decided: March 1, 1978.
STANLEY DES MARAIS, APPELLANT
KENNETT CONSOLIDATED SCHOOL DISTRICT, APPELLEE
Appeal from the Order of the Court of Common Pleas of Chester County in case of Stanley Des Marais v. Kennett Consolidated School District, No. 75 Equity 1976.
Edward Gerard Conroy, for appellant.
Robert B. Surrick, with him John R. Merrick, for appellee.
President Judge Bowman and Judges Crumlish, Jr., Wilkinson, Jr., Rogers and Blatt. Opinion by Judge Crumlish, Jr.
[ 34 Pa. Commw. Page 119]
Stanley Des Marais (Appellant) appeals an order of the Court of Common Pleas dismissing his action in equity seeking to enjoin Kennett Consolidated School District (District) from proceeding with the proposed construction and renovation of the District's high school.
The complaint in equity was filed on June 1, 1976, alleging violations of the Public School Code of 1949*fn1 and the act popularly known as the Sunshine Law.*fn2 On August 24, 1976, the District filed a Petition to Dismiss Complaint or Require the Filing of a Bond. In its petition, the District alleged that, among other things, it was unable to float a bond issue to finance its proposed construction or accept construction bids
[ 34 Pa. Commw. Page 120]
on the project due to the pending lawsuit and, accordingly, requested the court to order Appellant to post bond. In response, the court scheduled a hearing for September 13, 1976, at which time Appellant was ordered "to show cause why the request of the Petition should not be granted." On September 21, 1976, after hearing, Appellant was ordered to post bond in the sum of $250,000 or suffer dismissal of its action for failure to do so. On October 18, 1976, Appellant's action was dismissed in accordance with the court's prior direction. This appeal resulted.
Appellant contends that the court below lacked authority, in this instance, to require Appellant to post bond. The District, on the other hand, argues that a court in equity has inherent power to require the posting of a bond in a situation such as this. Appellant denies that courts have any such inherent power and instead points to the careful pattern of regulation of this power*fn3 most of which, it contends, would be superfluous if inherent power were found to exist.
Citing Bobb v. Muhlenberg Township School District, 62 Berks L.J. 221 (1970), which our research discloses to be the only reported Commonwealth decision dealing with this question, the District argues in its brief that a bond is appropriate (1) when in effect, the plaintiff receives the benefit of a preliminary injunction, even though not requesting it, (2) when a large financial loss may result to the defendant if it is ultimately determined that the plaintiff has no cause of action or abandons the proceedings, and (3) when there is grave doubt that the plaintiff has an equitable cause of action. Though there may be some logic in the set of criteria outlined by the

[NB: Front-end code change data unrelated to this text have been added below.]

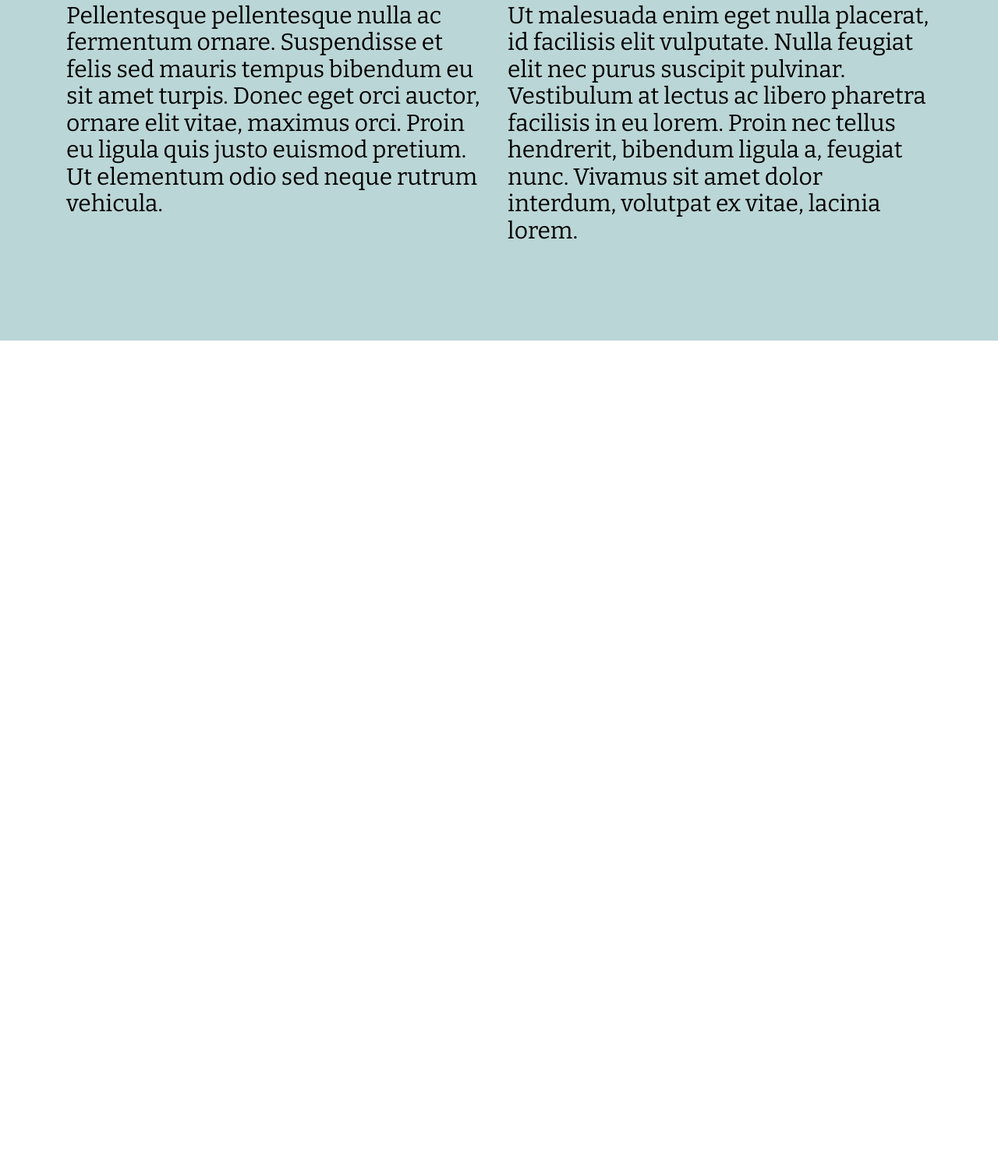
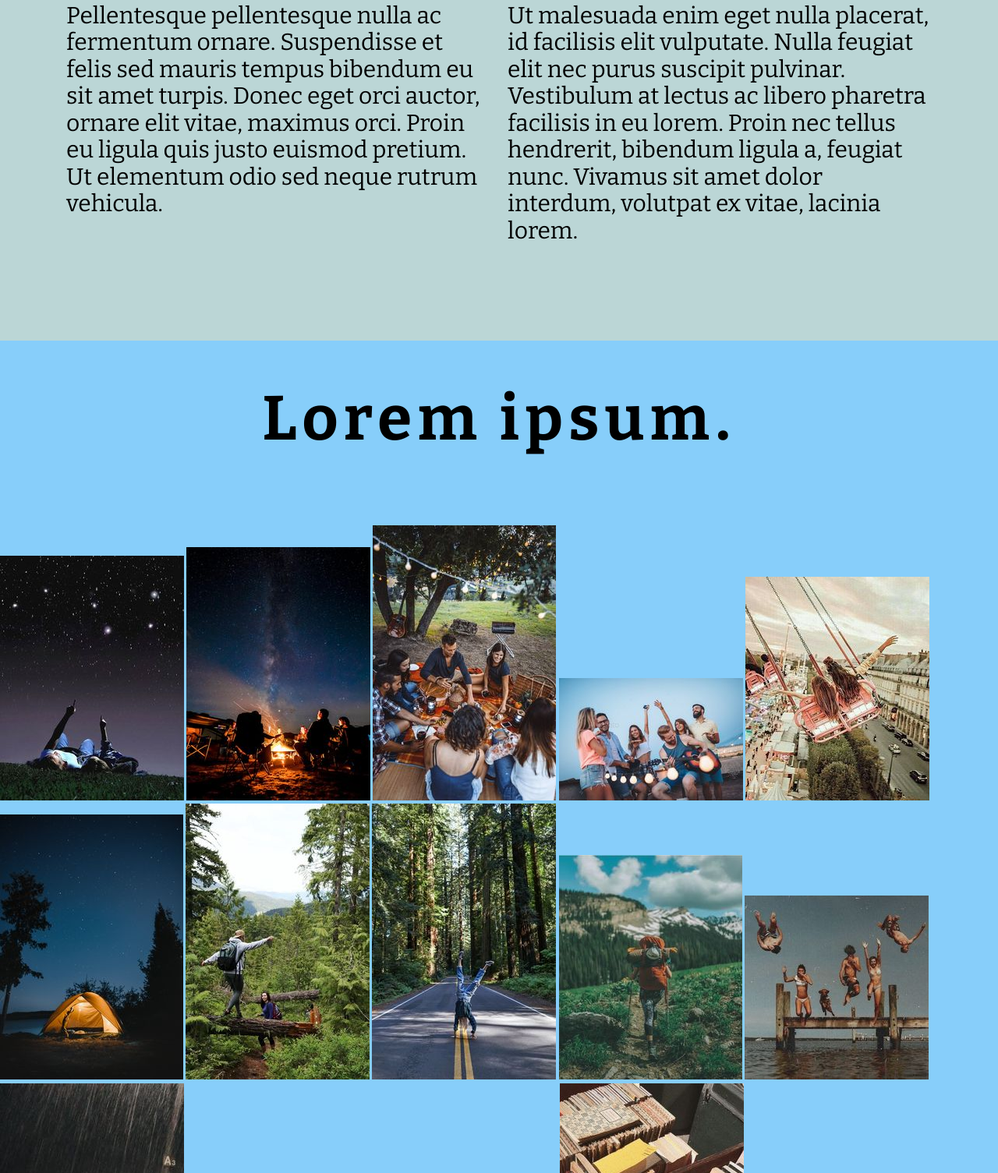
Before and after one commit to VitalyBibik/Cube-2021, a website built with Parcel: page src/index.html in a window 1280 px wide. Shown: the part 1295-2800 px from the top of the page at 78% size. Before the commit the page ends 1732 px from the top, so only its background shows below. Built offline with nearby package versions, Linux system fonts and the light colour scheme.

Commit message:
add images in HTML

```diff
--- a/src/index.css
+++ b/src/index.css
@@ -83,3 +83,18 @@ body {
 }
 
 /* Description End */
+
+.images {
+    background-color:lightskyblue;
+
+}
+.title_images {
+    margin-top: 0;
+    padding-top: 54px;
+    color:#000;
+    padding-bottom: 80px;
+}
+.photo {
+    max-width: 100%;
+    max-height: 100%;
+}
--- a/src/index.html
+++ b/src/index.html
@@ -50,6 +50,27 @@
             </div>
         </div>
     </section>
+    <section class="images">
+        <h2 class="title title_images">Lorem ipsum.</h2>
+        <div class="boxImages">
+            <img class='photo' src="./vendor/images/image1.png" alt="img">
+            <img class='photo' src="./vendor/images/image2.png" alt="img">
+            <img class='photo' src="./vendor/images/image3.png" alt="img">
+            <img class='photo' src="./vendor/images/image4.png" alt="img">
+            <img class='photo' src="./vendor/images/image5.png" alt="img">
+            <img class='photo' src="./vendor/images/image6.png" alt="img">
+            <img class='photo' src="./vendor/images/image7.png" alt="img">
+            <img class='photo' src="./vendor/images/image8.png" alt="img">
+            <img class='photo' src="./vendor/images/image9.png" alt="img">
+            <img class='photo' src="./vendor/images/image10.png" alt="img">
+            <img class='photo' src="./vendor/images/image11.png" alt="img">
+            <img class='photo' src="./vendor/images/image12.png" alt="img">
+            <img class='photo' src="./vendor/images/image13.png" alt="img">
+            <img class='photo' src="./vendor/images/image14.png" alt="img">
+            <img class='photo' src="./vendor/images/image15.png" alt="img">
+            <img class='photo' src="./vendor/images/image16.png" alt="img">
+        </div>
+    </section>
 
 <body>
 </body>
```
Also changed, not shown: src/vendor/images/image1.png (renamed from src/vendor/images/image 1.png), src/vendor/images/image10.png (renamed from src/vendor/images/image 10.png), src/vendor/images/image11.png (renamed from src/vendor/images/image 11.png), src/vendor/images/image12.png (renamed from src/vendor/images/image 12.png), src/vendor/images/image13.png (renamed from src/vendor/images/image 13.png), src/vendor/images/image14.png (renamed from src/vendor/images/image 14.png), src/vendor/images/image15.png (renamed from src/vendor/images/image 15.png), src/vendor/images/image16.png (renamed from src/vendor/images/image 16.png), src/vendor/images/image2.png (renamed from src/vendor/images/image 2.png), src/vendor/images/image3.png (renamed from src/vendor/images/image 3.png), src/vendor/images/image4.png (renamed from src/vendor/images/image 4.png), src/vendor/images/image5.png (renamed from src/vendor/images/image 5.png), src/vendor/images/image6.png (renamed from src/vendor/images/image 6.png), src/vendor/images/image7.png (renamed from src/vendor/images/image 7.png), 2 more files.
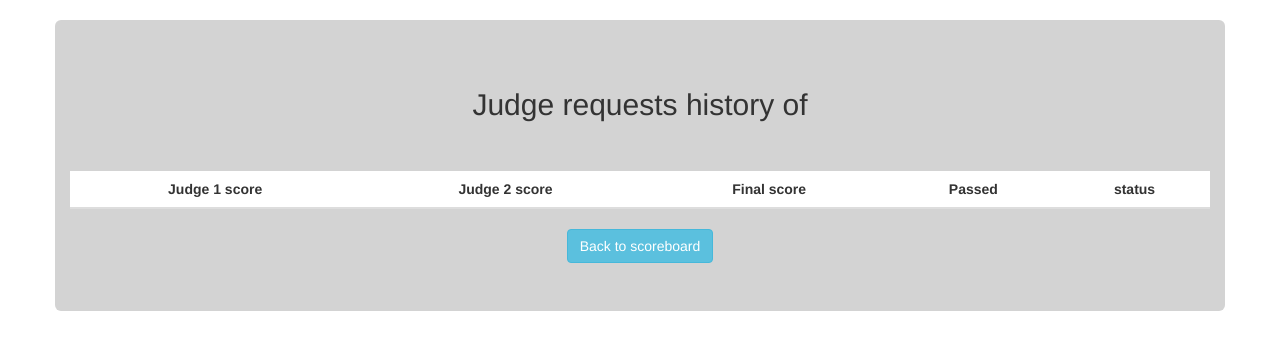
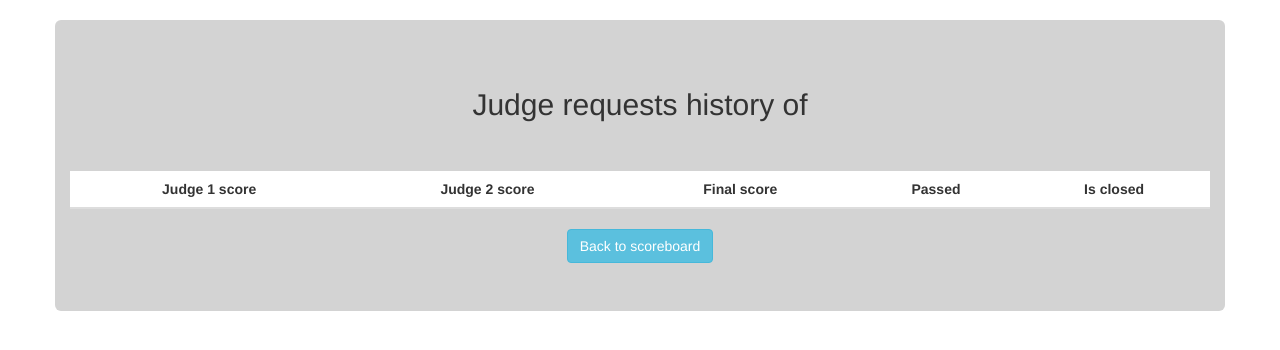
Before and after one commit to altostratous/gatuino-scoreboard, a Django app: template features/templates/feature.html in a window 1280 px wide. Shown: the part 52-402 px from the top of the page. Run offline with Django 3.2, Linux system fonts and the light colour scheme; the template is opened without the code that fills it, so the values that code supplies are empty; parts of the project's set-up code (start-up, migrations or seed data) failed here and were passed over; some libraries are stand-ins or nearby versions.

Commit message:
little change

```diff
--- a/features/templates/feature.html
+++ b/features/templates/feature.html
@@ -16,7 +16,7 @@
         <th>Judge 2 score</th>
         <th>Final score</th>
         <th>Passed</th>
-        <th>status</th>
+        <th>Is closed</th>
     </thead>
     <tbody>
         {% for judge_request in judge_requests %}
--- a/jury/templates/judge_requests_list.html
+++ b/jury/templates/judge_requests_list.html
@@ -21,7 +21,7 @@
         <th>Feature</th>
         <th>Judge 1</th>
         <th>Judge 2</th>
-        <th>Status</th>
+        <th>Is Closed</th>
         <th>Assign/Deassign</th>
     </thead>
     <tbody>
--- a/teams/templates/judge_request.html
+++ b/teams/templates/judge_request.html
@@ -17,7 +17,7 @@
         <th>Judge 2 score</th>
         <th>Final score</th>
         <th>Passed</th>
-        <th>status</th>
+        <th>Is closed</th>
     </thead>
     <tbody>
         {% for judge_request in judge_requests %}
```
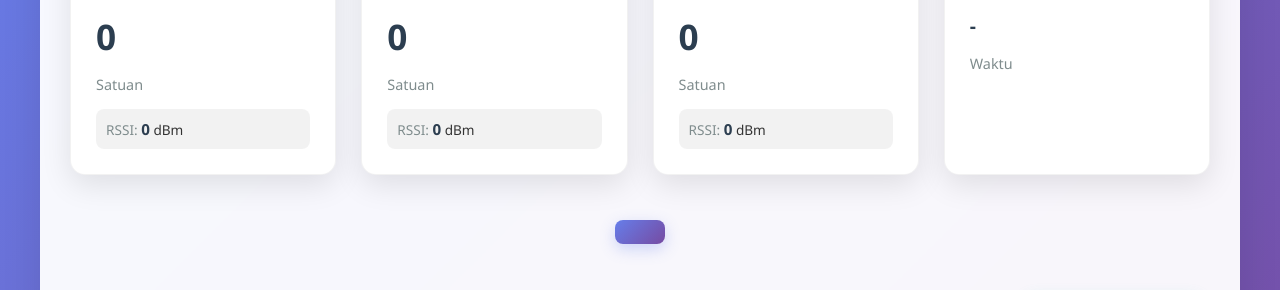
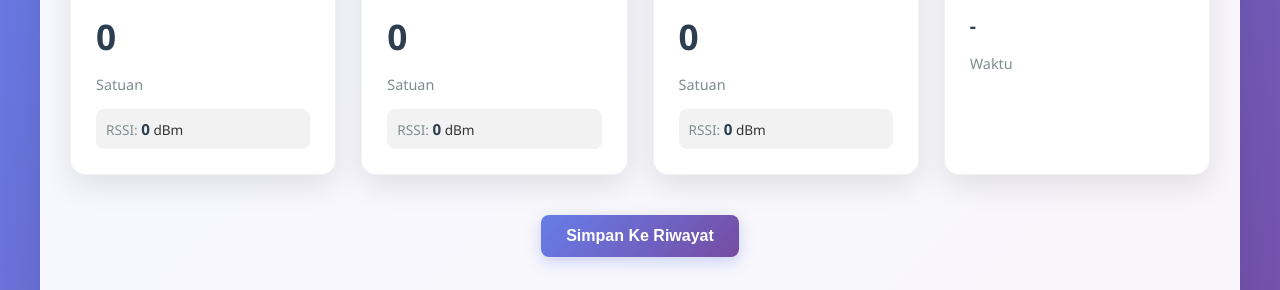
Before and after one commit to galihpermana292/skripsi-dika, a plain HTML site: page frontend2.html in a window 1280 px wide. Shown: the part 229-519 px from the top of the page. Drawn offline with Linux system fonts and the light colour scheme; a script that the page names is missing.

Commit message:
Update frontend2.html

```diff
--- a/frontend2.html
+++ b/frontend2.html
@@ -394,7 +394,7 @@
         </div>
 
         <div class="controls">
-            <button id="saveButton" class="btn"></button>
+            <button id="saveButton" class="btn">Simpan Ke Riwayat</button>
         </div>
 
         <div class="history-section">
```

[ 34 Pa. Commw. Page 121]
District, we find the analogy between the set of circumstances set forth above and those involving the typical preliminary injunction unpersuasive.
Without doubt, there is a very significant distinction between the situation in which a court has issued a preliminary injunction and the factual posture of the matter before us for consideration. In the former, it is the court itself which has intervened in the course of events, and has ordered maintenance of the status quo. It is the very authority of the court itself that prevents any further activity on behalf of the restrained party. In the case at hand, it is the mere existence of the controversy which makes prospective purchasers of the District's obligations wary, and which, in turn, makes it more difficult for the District to continue with its proposed construction.
This also points with clarity to the second distinction between this situation and the typical preliminary injunction suit in that, though it may be more expensive to proceed with the District's plans as scheduled, it is not impossible for it to proceed.*fn4 Contrast this with the situation in which a party has been ordered by preliminary injunction to refrain from proceeding and may do so only at the very substantial risk of being held in contempt. Furthermore, the circumstances said to impede the District's ongoing construction plans here, i.e., the existence of a dispute, are not unlike those surrounding any controversy in litigation, where the outcome is in dispute and one party is unavoidably, but necessarily, delayed.
Based upon the foregoing, we conclude that the court below erred in ordering the posting of a bond
[ 34 Pa. Commw. Page 122]
and its subsequent dismissal of Appellant's action for failure to post that bond.
And Now, this 1st day of March, 1978, having determined that the Court of Common Pleas of Chester County improperly ordered the posting of bond, the order of that court dismissing Appellant's complaint in equity is reversed and this case is remanded to it for further proceedings not inconsistent with this opinion.
Reversed and remanded.